━━━ Provided material ━━━
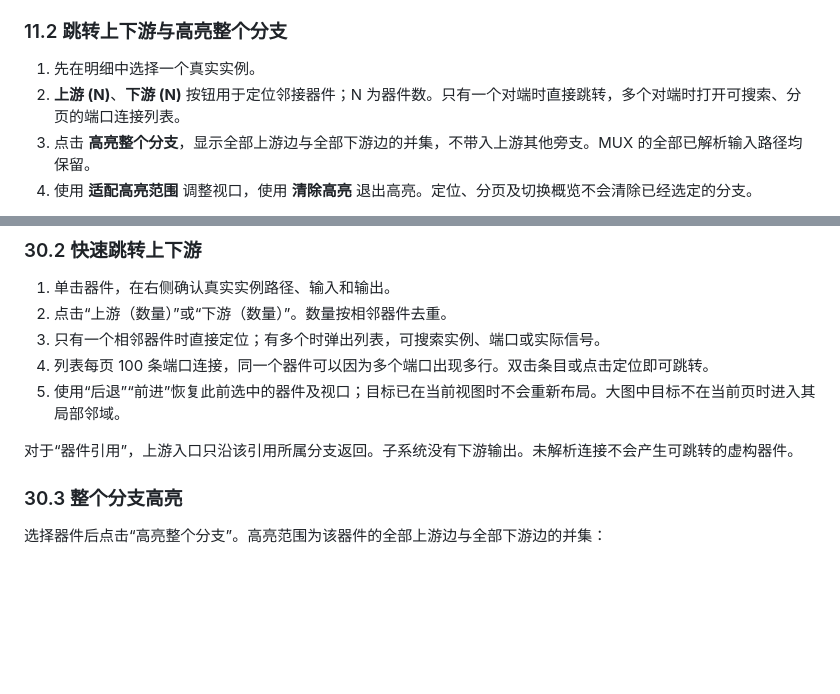
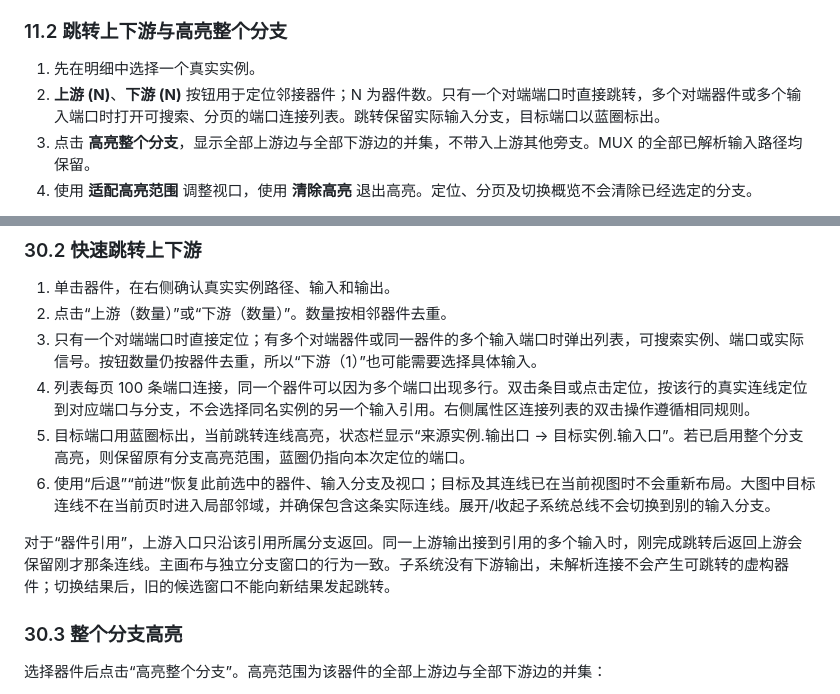
Before and after one commit to ysyx-22040210-yudian/clocktree7, a Markdown page: docs/GUI_USER_MANUAL.zh-CN.md, 2 parts joined by grey strips. Rendered like a GitHub page; blank space fills up the shorter version.

```diff
--- a/docs/GUI_USER_MANUAL.zh-CN.md
+++ b/docs/GUI_USER_MANUAL.zh-CN.md
@@ -488,7 +488,7 @@ MUX、门控、OCC、DIV 仍需把向量端口明确到单 bit，例如 `clk_i[0
 ### 11.2 跳转上下游与高亮整个分支
 
 1. 先在明细中选择一个真实实例。
-2. **上游 (N)**、**下游 (N)** 按钮用于定位邻接器件；N 为器件数。只有一个对端时直接跳转，多个对端时打开可搜索、分页的端口连接列表。
+2. **上游 (N)**、**下游 (N)** 按钮用于定位邻接器件；N 为器件数。只有一个对端端口时直接跳转，多个对端器件或多个输入端口时打开可搜索、分页的端口连接列表。跳转保留实际输入分支，目标端口以蓝圈标出。
 3. 点击 **高亮整个分支**，显示全部上游边与全部下游边的并集，不带入上游其他旁支。MUX 的全部已解析输入路径均保留。
 4. 使用 **适配高亮范围** 调整视口，使用 **清除高亮** 退出高亮。定位、分页及切换概览不会清除已经选定的分支。
 
@@ -1375,11 +1375,12 @@ bash clocktree.sh gui
 
 1. 单击器件，在右侧确认真实实例路径、输入和输出。
 2. 点击“上游（数量）”或“下游（数量）”。数量按相邻器件去重。
-3. 只有一个相邻器件时直接定位；有多个时弹出列表，可搜索实例、端口或实际信号。
-4. 列表每页 100 条端口连接，同一个器件可以因为多个端口出现多行。双击条目或点击定位即可跳转。
-5. 使用“后退”“前进”恢复此前选中的器件及视口；目标已在当前视图时不会重新布局。大图中目标不在当前页时进入其局部邻域。
-
-对于“器件引用”，上游入口只沿该引用所属分支返回。子系统没有下游输出。未解析连接不会产生可跳转的虚构器件。
+3. 只有一个对端端口时直接定位；有多个对端器件或同一器件的多个输入端口时弹出列表，可搜索实例、端口或实际信号。按钮数量仍按器件去重，所以“下游（1）”也可能需要选择具体输入。
+4. 列表每页 100 条端口连接，同一个器件可以因为多个端口出现多行。双击条目或点击定位，按该行的真实连线定位到对应端口与分支，不会选择同名实例的另一个输入引用。右侧属性区连接列表的双击操作遵循相同规则。
+5. 目标端口用蓝圈标出，当前跳转连线高亮，状态栏显示“来源实例.输出口 → 目标实例.输入口”。若已启用整个分支高亮，则保留原有分支高亮范围，蓝圈仍指向本次定位的端口。
+6. 使用“后退”“前进”恢复此前选中的器件、输入分支及视口；目标及其连线已在当前视图时不会重新布局。大图中目标连线不在当前页时进入局部邻域，并确保包含这条实际连线。展开/收起子系统总线不会切换到别的输入分支。
+
+对于“器件引用”，上游入口只沿该引用所属分支返回。同一上游输出接到引用的多个输入时，刚完成跳转后返回上游会保留刚才那条连线。主画布与独立分支窗口的行为一致。子系统没有下游输出，未解析连接不会产生可跳转的虚构器件；切换结果后，旧的候选窗口不能向新结果发起跳转。
 
 ### 30.3 整个分支高亮
 
```
Also changed, not shown: other parts of docs/GUI_USER_MANUAL.zh-CN.md (+1 -1 lines), docs/NAVIGATION_FIX_VALIDATION.zh-CN.md (added, +53 -0 lines), docs/VALIDATION.zh-CN.md (+4 -0 lines), docs/images/navigation-exact-input.png (added), 11 other files.
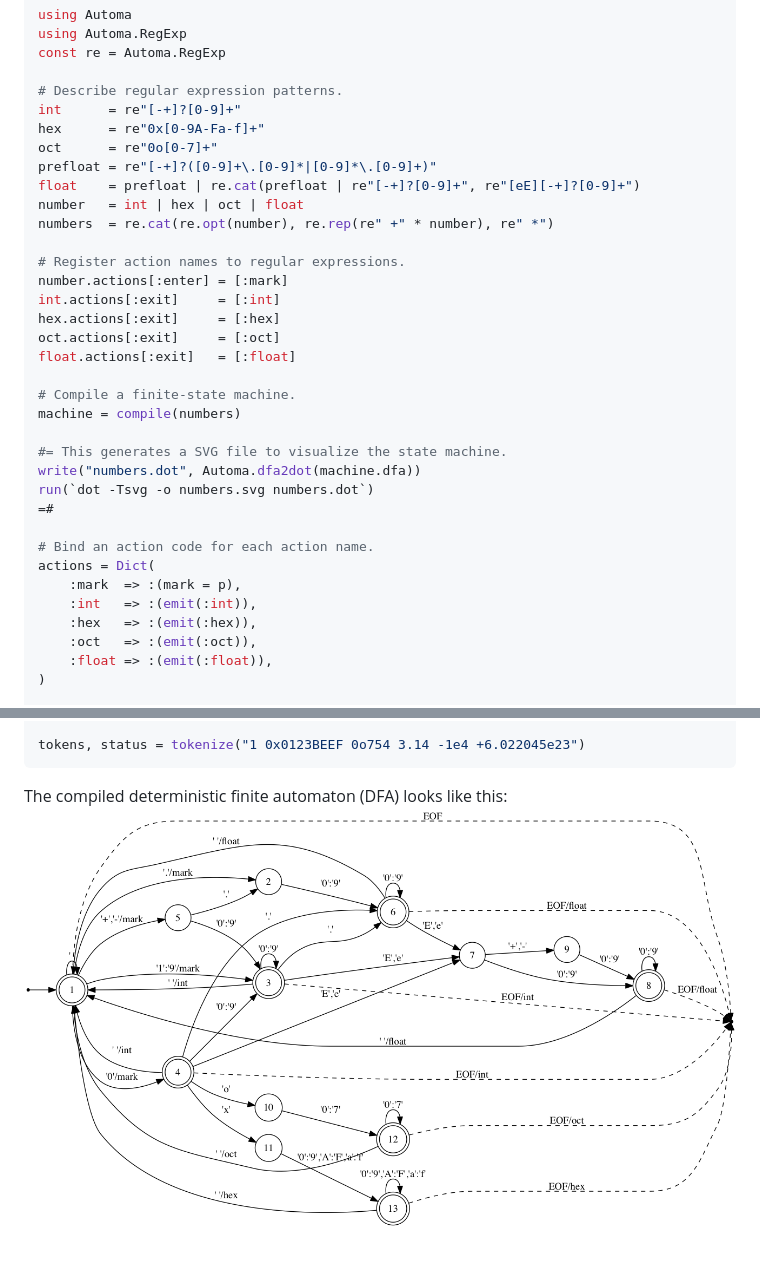
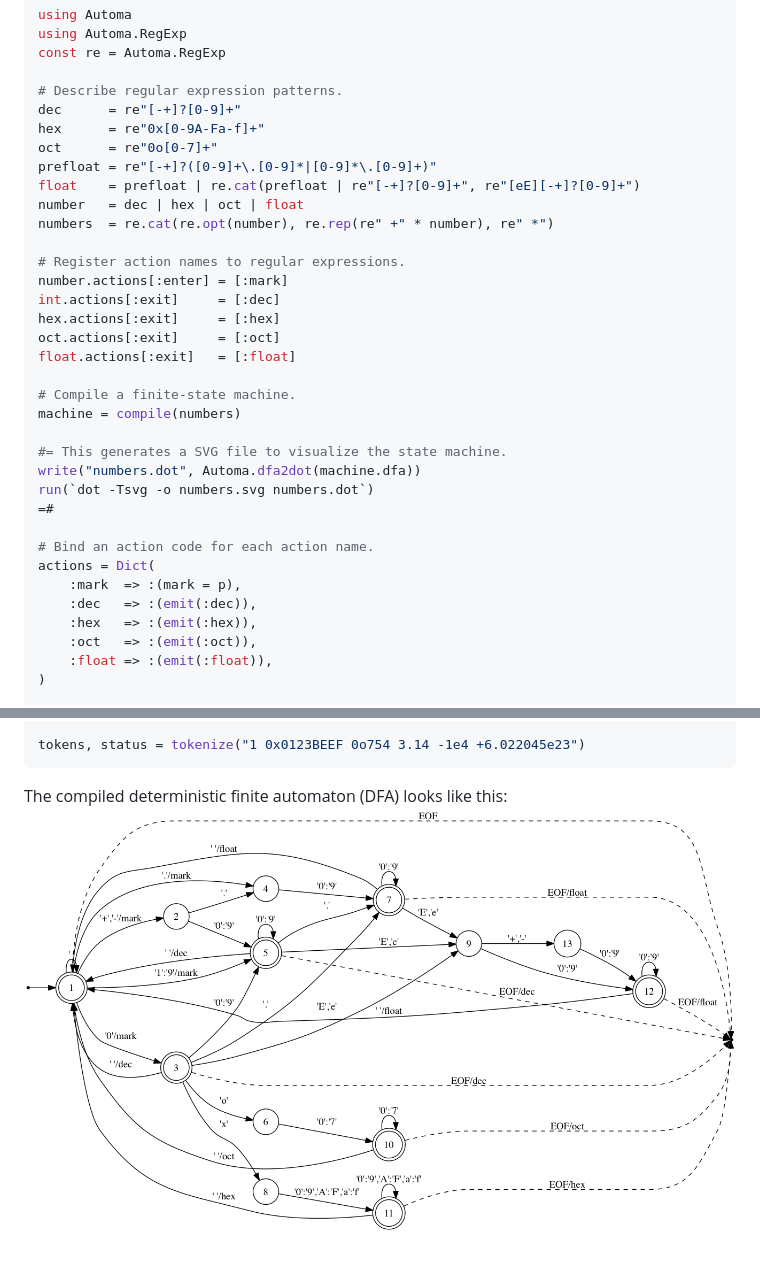
Before and after one commit to BioJulia/Automa.jl, a Markdown page: README.md, 2 parts joined by grey strips. Drawn GitHub-style; pictures changed too: docs/figure/numbers.png.

Commit message:
rename int to dec in numbers.jl

```diff
--- a/README.md
+++ b/README.md
@@ -15,17 +15,17 @@ using Automa.RegExp
 const re = Automa.RegExp
 
 # Describe regular expression patterns.
-int      = re"[-+]?[0-9]+"
+dec      = re"[-+]?[0-9]+"
 hex      = re"0x[0-9A-Fa-f]+"
 oct      = re"0o[0-7]+"
 prefloat = re"[-+]?([0-9]+\.[0-9]*|[0-9]*\.[0-9]+)"
 float    = prefloat | re.cat(prefloat | re"[-+]?[0-9]+", re"[eE][-+]?[0-9]+")
-number   = int | hex | oct | float
+number   = dec | hex | oct | float
 numbers  = re.cat(re.opt(number), re.rep(re" +" * number), re" *")
 
 # Register action names to regular expressions.
 number.actions[:enter] = [:mark]
-int.actions[:exit]     = [:int]
+int.actions[:exit]     = [:dec]
 hex.actions[:exit]     = [:hex]
 oct.actions[:exit]     = [:oct]
 float.actions[:exit]   = [:float]
@@ -41,7 +41,7 @@ run(`dot -Tsvg -o numbers.svg numbers.dot`)
 # Bind an action code for each action name.
 actions = Dict(
     :mark  => :(mark = p),
-    :int   => :(emit(:int)),
+    :dec   => :(emit(:dec)),
     :hex   => :(emit(:hex)),
     :oct   => :(emit(:oct)),
     :float => :(emit(:float)),
```
Also changed, not shown: docs/src/index.md (+5 -5 lines), 2 other files.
━━━
- **Exercise goal**
Among the lines of the material above, find those with the word "端口或实际信号". Copy each one.

- **Answer to this exercise**
-3. 只有一个相邻器件时直接定位；有多个时弹出列表，可搜索实例、端口或实际信号。
+3. 只有一个对端端口时直接定位；有多个对端器件或同一器件的多个输入端口时弹出列表，可搜索实例、端口或实际信号。按钮数量仍按器件去重，所以“下游（1）”也可能需要选择具体输入。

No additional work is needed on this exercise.